The Captain Atom back-up feature by very well executed. It's part 10 of an extended serial, but I didn't feel lost, at all. James Robinson hooks us in an arresting teaser of Captain Atom melting on the first page and he pulls the more refined, classical speech off a lot more convincingly than the attempts in the main story. Also, Cafu renders the more painterly style of illustration better than what's attempted in the main story, too. His figures strike the right balance of the hard-lines and cartoonish style you want and expect from superhero art, while still giving it some more fine-arts-style flourish.
Really, the main story is just dull. The "classic speech" narration doesn't read that convincingly. Rather than getting swept up in this story, I was thinking about how this comic was taking itself too seriously.
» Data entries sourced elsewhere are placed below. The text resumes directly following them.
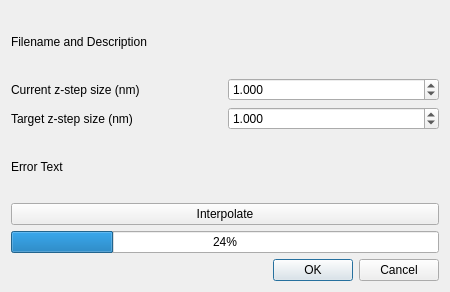
The window that tdct/ui/qt/tdct_fm_import_dialog.ui (patrickcleeve2/3DCT) describes before a commit, drawn with Qt 5.
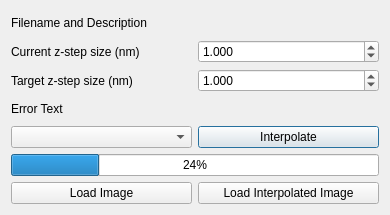
The same window after the commit.

Commit message: [feat] add interpolation methods to ui

```diff
--- a/tdct/ui/qt/tdct_fm_import_dialog.ui
+++ b/tdct/ui/qt/tdct_fm_import_dialog.ui
@@ -6,21 +6,48 @@
    <rect>
     <x>0</x>
     <y>0</y>
-    <width>450</width>
-    <height>292</height>
+    <width>390</width>
+    <height>215</height>
    </rect>
   </property>
   <property name="windowTitle">
    <string>Dialog</string>
   </property>
   <layout class="QGridLayout" name="gridLayout">
+   <item row="2" column="1">
+    <widget class="QDoubleSpinBox" name="doubleSpinBox_target_step_size">
+     <property name="decimals">
+      <number>3</number>
+     </property>
+     <property name="maximum">
+      <double>1000.000000000000000</double>
+     </property>
+     <property name="value">
+      <double>1.000000000000000</double>
+     </property>
+    </widget>
+   </item>
+   <item row="3" column="0" colspan="2">
+    <widget class="QLabel" name="label_error_text">
+     <property name="text">
+      <string>Error Text</string>
+     </property>
+    </widget>
+   </item>
+   <item row="4" column="0">
+    <widget class="QComboBox" name="comboBox_interpolation_method">
+     <property name="autoFillBackground">
+      <bool>false</bool>
+     </property>
+     <property name="placeholderText">
+      <string>Interpolation Method</string>
+     </property>
+    </widget>
+   </item>
    <item row="6" column="0" colspan="2">
-    <widget class="QDialogButtonBox" name="buttonBox">
-     <property name="orientation">
-      <enum>Qt::Horizontal</enum>
-     </property>
-     <property name="standardButtons">
-      <set>QDialogButtonBox::Cancel|QDialogButtonBox::Ok</set>
+    <widget class="QProgressBar" name="progressBar_interpolation">
+     <property name="value">
+      <number>24</number>
      </property>
     </widget>
    </item>
@@ -38,33 +65,6 @@
      </property>
     </widget>
    </item>
-   <item row="2" column="1">
-    <widget class="QDoubleSpinBox" name="doubleSpinBox_target_step_size">
-     <property name="decimals">
-      <number>3</number>
-     </property>
-     <property name="maximum">
-      <double>1000.000000000000000</double>
-     </property>
-     <property name="value">
-      <double>1.000000000000000</double>
-     </property>
-    </widget>
-   </item>
-   <item row="4" column="0" colspan="2">
-    <widget class="QPushButton" name="pushButton_interpolate">
-     <property name="text">
-      <string>Interpolate</string>
-     </property>
-    </widget>
-   </item>
-   <item row="5" column="0" colspan="2">
-    <widget class="QProgressBar" name="progressBar_interpolation">
-     <property name="value">
-      <number>24</number>
-     </property>
-    </widget>
-   </item>
    <item row="1" column="1">
     <widget class="QDoubleSpinBox" name="doubleSpinBox_current_step_size">
      <property name="decimals">
@@ -78,13 +78,6 @@
      </property>
     </widget>
    </item>
-   <item row="3" column="0" colspan="2">
-    <widget class="QLabel" name="label_error_text">
-     <property name="text">
-      <string>Error Text</string>
-     </property>
-    </widget>
-   </item>
    <item row="1" column="0">
     <widget class="QLabel" name="label_current_step_size">
      <property name="text">
@@ -92,6 +85,36 @@
      </property>
     </widget>
    </item>
+   <item row="4" column="1">
+    <widget class="QPushButton" name="pushButton_interpolate">
+     <property name="text">
+      <string>Interpolate</string>
+     </property>
+     <property name="autoDefault">
+      <bool>true</bool>
+     </property>
+     <property name="default">
+      <bool>false</bool>
+     </property>
+     <property name="flat">
+      <bool>false</bool>
+     </property>
+    </widget>
+   </item>
+   <item row="7" column="0">
+    <widget class="QPushButton" name="pushButton_load_image">
+     <property name="text">
+      <string>Load Image</string>
+     </property>
+    </widget>
+   </item>
+   <item row="7" column="1">
+    <widget class="QPushButton" name="pushButton_load_interpolated_image">
+     <property name="text">
+      <string>Load Interpolated Image</string>
+     </property>
+    </widget>
+   </item>
   </layout>
  </widget>
  <resources/>
```
Left out of the diff: 35 changed lines with no effect on the pictures. The commit also changes 3 other files.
The art never really pops off the page, too, and the painterly style of coloring really makes it look more often like it's unfinished. All of this really stands out when put in comparison with the Captain Atom story.
It's both a positive and negative statement about a title when its back-up feature is better than its main feature. While the story about Nightwing, Flamebird, the JSA and Rao was honestly rather dull, the Captain Atom was really well done. I'd really prefer to read a Captain Atom solo title by Robinson and Cafu instead of this.